- **Detected change data**
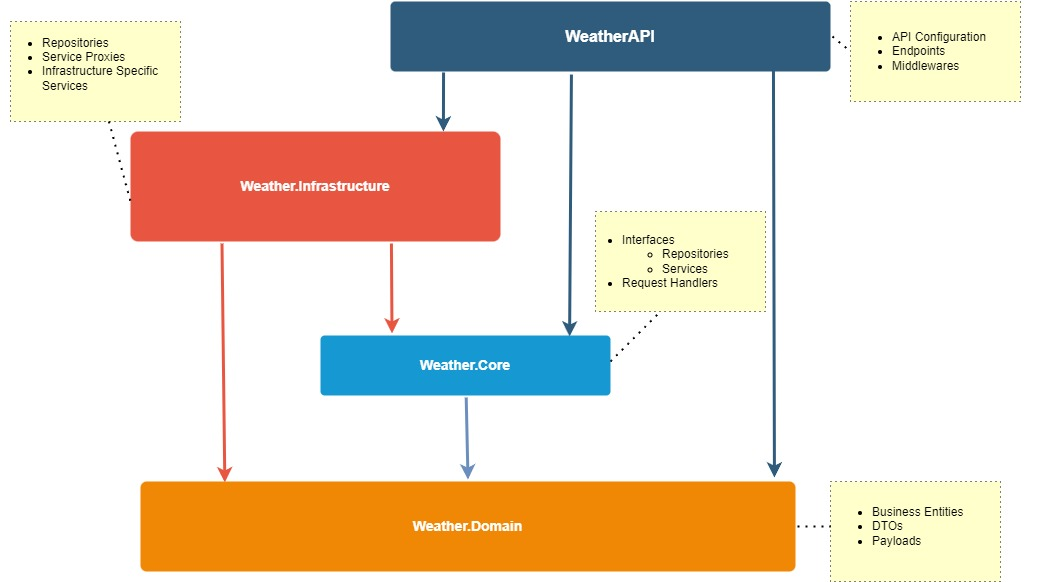
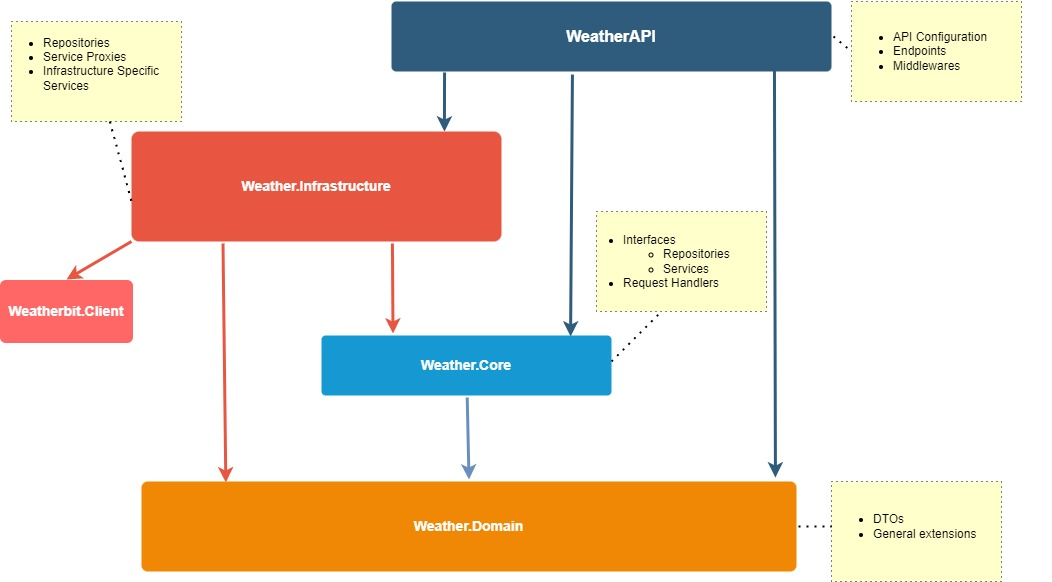
edit diagrams

diff --git a/README.md b/README.md
@@ -49,8 +49,6 @@ Solution contains four layers:
 	* DTOs
 	* General Extensions
 
-#### Onion Diagram
-![Project Clean Architecture Diagram - Onion](./doc/img/cleanArchitectureOnion.jpg)
 #### Horizontal Diagram (references)
 ![Project Clean Architecture Diagram](./doc/img/cleanArchitecture.jpg)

- **Aim of the exercise**
For each line above that contains the word "Project", copy that line.

- **Written response**
-![Project Clean Architecture Diagram - Onion](./doc/img/cleanArchitectureOnion.jpg)
 ![Project Clean Architecture Diagram](./doc/img/cleanArchitecture.jpg)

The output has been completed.